Deception Pass State Park has approximately 40 miles of hiking trails. During the summer of 2021, as he worked around his picnic table efforts, Rory could be seen in many areas of the park trimming back undergrowth so there is great trail visibility for hiking and enough room on the trails so visitors can pass by one another. The great thing is Rory is aware of when hikers plan to show up in the park. Rory gets much of this work done early in the day as to not infringe upon peaceful hikes.

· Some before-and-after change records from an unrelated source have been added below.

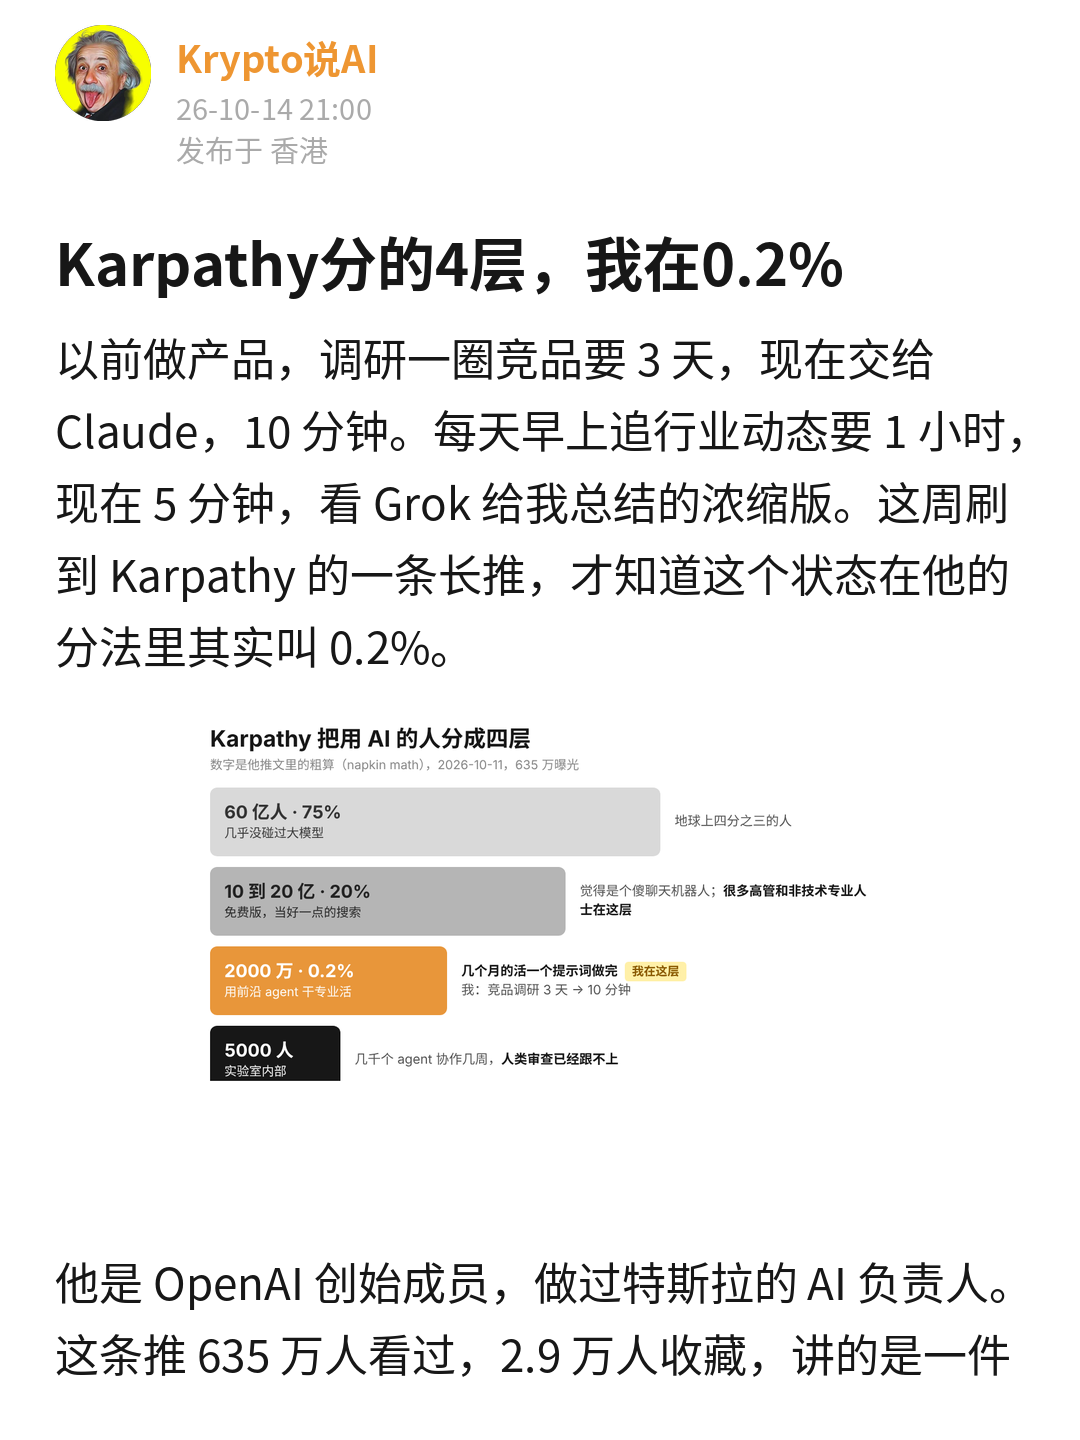
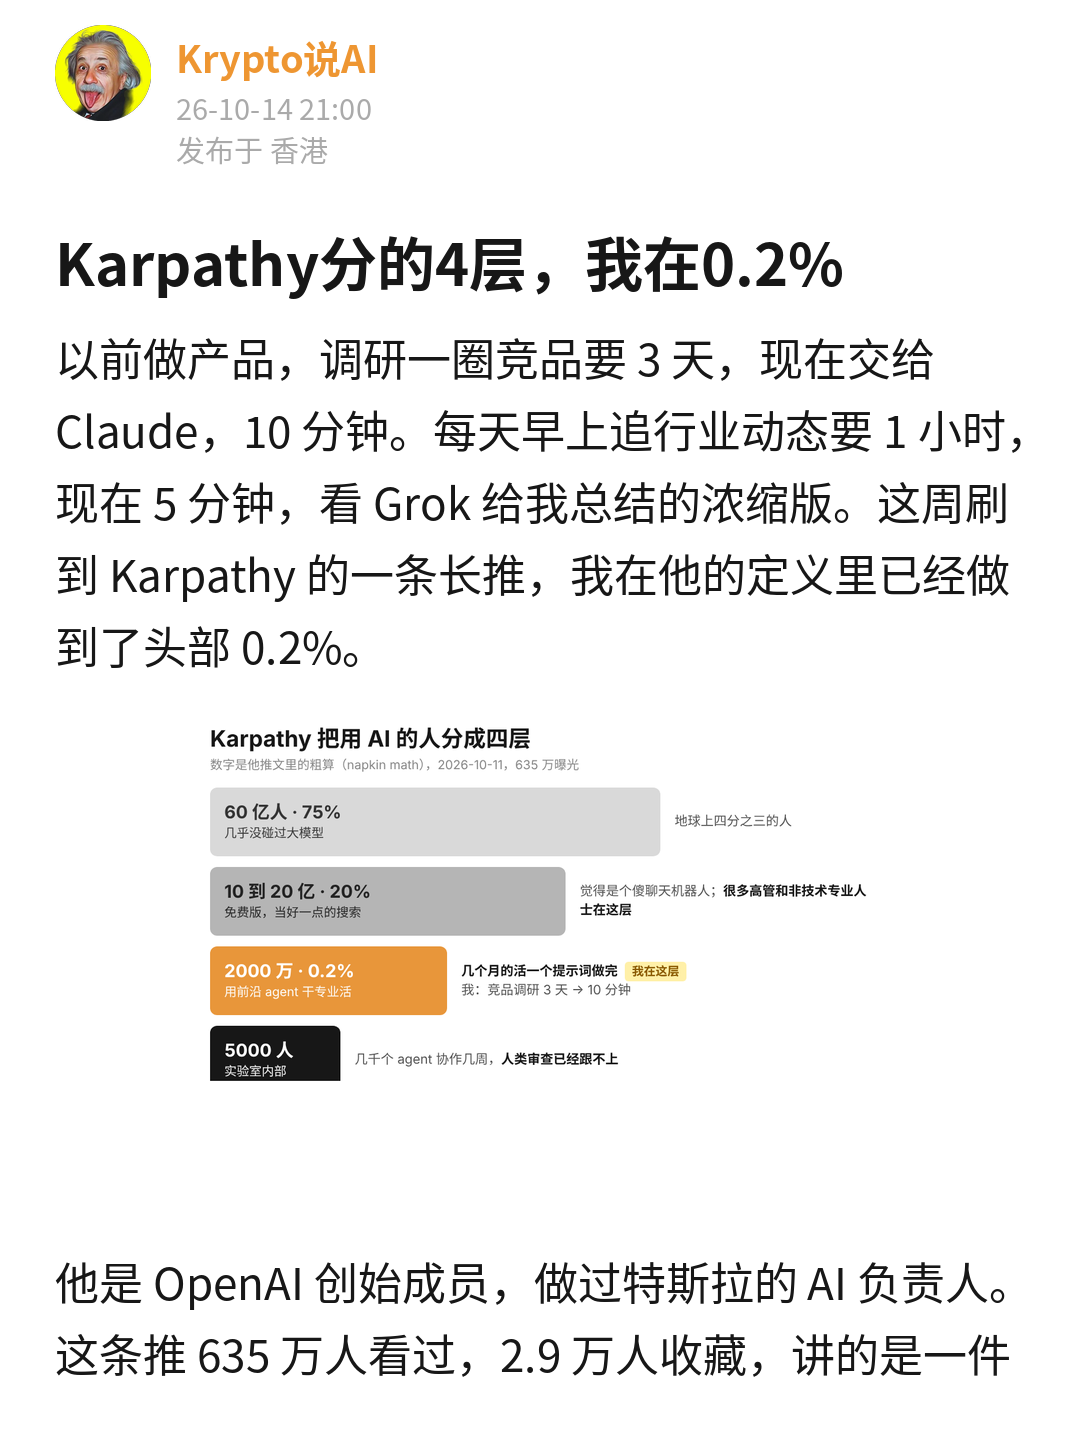
Karpathy 漏斗稿：首段按用户改法
Claude-Session: https://claude.ai/code/session_01QnHH8YpEqNgD4xeX46mZ1k

Changed region(s): [[0.5194, 0.375, 0.9472, 0.4375], [0.0611, 0.4375, 0.3972, 0.4688]]

diff --git a/发布/2026-10-14_karpathy-capability-funnel/meme版/编辑用/draft.md b/发布/2026-10-14_karpathy-capability-funnel/meme版/编辑用/draft.md
@@ -13,7 +13,7 @@ location: 香港
 account: Krypto说AI
 ---
 
-以前做产品，调研一圈竞品要 3 天，现在交给 Claude，10 分钟。每天早上追行业动态要 1 小时，现在 5 分钟，看 Grok 给我总结的浓缩版。这周刷到 Karpathy 的一条长推，才知道这个状态在他的分法里其实叫 0.2%。
+以前做产品，调研一圈竞品要 3 天，现在交给 Claude，10 分钟。每天早上追行业动态要 1 小时，现在 5 分钟，看 Grok 给我总结的浓缩版。这周刷到 Karpathy 的一条长推，我在他的定义里已经做到了头部 0.2%。
 
 他是 OpenAI 创始成员，做过特斯拉的 AI 负责人。这条推 635 万人看过，2.9 万人收藏，讲的是一件事：大家对 AI 有多强的认知，差距不但没缩小，还在拉大，形状是个漏斗。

However, this is not the only work Rory has done in the park. He is relied upon heavily by the Deception Pass Park Foundation to do much of the heavy lifting. This may be taking old appliances out of the park to be recycled because they are no longer serviceable. This includes picking up and installing new appliances for the foundation store. It includes leading large work groups to remove dangerous and dilapidated structures like the old children’s playset at Bowman Bay or the old cook shelter at the Quarry Pond Park residence. Finally, the annual winter storm campground clean-up. This effort takes place every year in January, February, and March following the storm season. As we approach a new storm season, I think back at the devastation that took place on January 12, 2021, with the 82 mile per hour windstorm at Deception Pass. This storm destroyed many parts of the park and Rory was immediately volunteering to help get the park ready for the camping season that starts promptly on April 1 of each year. His efforts are commendable.

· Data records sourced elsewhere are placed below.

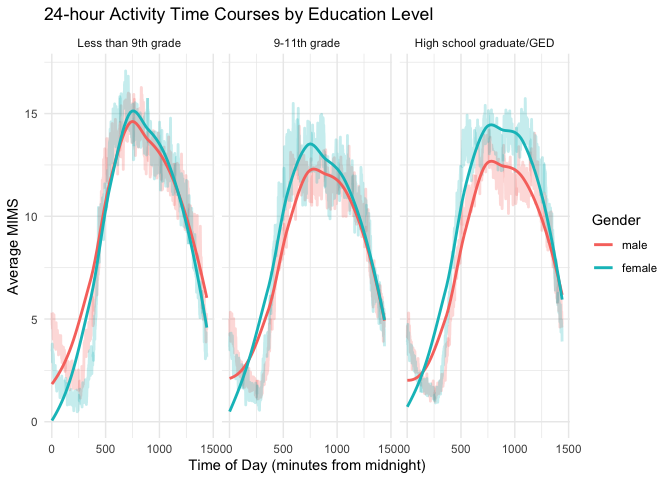
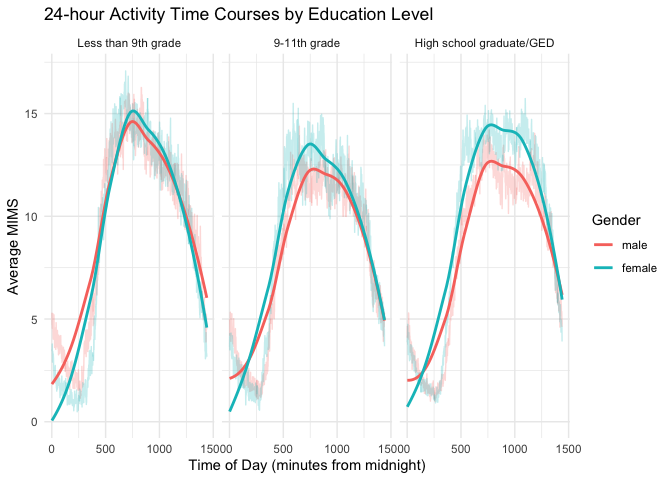
P2

diff --git a/p8105_hw3_kw3104.md b/p8105_hw3_kw3104.md
@@ -91,13 +91,15 @@ education_gender_table <- sex_edu |>
   pivot_wider(names_from = education, values_from = count)
 
 ## make a table
-kable(education_gender_table, title = "Number of Male and Female in Each Education Category")
+kable(education_gender_table, caption = "Number of Male and Female in Each Education Category")
 ```
 
 | sex    | Less than 9th grade | 9-11th grade | High school graduate/GED |
 |:-------|--------------------:|-------------:|-------------------------:|
 | male   |                  27 |           35 |                       56 |
 | female |                  28 |           23 |                       59 |
+
+Number of Male and Female in Each Education Category
 
 - Education level for male: 27 less than 9th grade, 35 9-11th grade, 56
   high school graduate/GED
@@ -192,7 +194,7 @@ education_labels <- c("1" = "Less than 9th grade",
                       "3" = "High school graduate/GED")
 
 ggplot(activity_summary, aes(x = time, y = mean_MIMS, color = sex, group = sex)) +
-  geom_line(size = 1, alpha = 0.25) +
+  geom_line(alpha = 0.25) +
   geom_smooth(se = FALSE, method = "loess") +
   facet_wrap(~ education, labeller = labeller(education = education_labels)) +
   labs(
@@ -202,12 +204,6 @@ ggplot(activity_summary, aes(x = time, y = mean_MIMS, color = sex, group = sex))
     color = "Gender") +
   theme_minimal()
 ```
-
-    ## Warning: Using `size` aesthetic for lines was deprecated in ggplot2 3.4.0.
-    ## ℹ Please use `linewidth` instead.
-    ## This warning is displayed once every 8 hours.
-    ## Call `lifecycle::last_lifecycle_warnings()` to see where this warning was
-    ## generated.
 
     ## `geom_smooth()` using formula = 'y ~ x'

In closing, Rory is an individual of impeccable character. He is a thoughtful person who considers others’ thoughts, feelings, and opinions before acting. I think about the first sentence of our own mission statement by the Washington State Parks and Recreation Commission to care “for Washington’s most treasured lands, waters, and historic places.” Rory epitomizes that goal and would represent the agency at the highest level. Rory embodies many of our core values as he volunteers in the park: commitment to stewardship that transmits high quality park assets for future generations, dedication to outdoor recreation and public enjoyment that welcomes all our citizens to their public parks, excellence in all we do, and support for one another. So far, in 2021, Rory has volunteered 58 days in the park.
Rory is a treasured asset to this park and the community. Without volunteers like Rory, this park would struggle to stay on top of the maintenance required for the 360 campsites, over 600 picnic tables, over 100 buildings, and the 40 plus miles of hiking trails. Rory epitomizes the type of individual that Washington State Parks seeks and treasures to maintain our parks and focus their efforts toward excellent stewardship of park resources.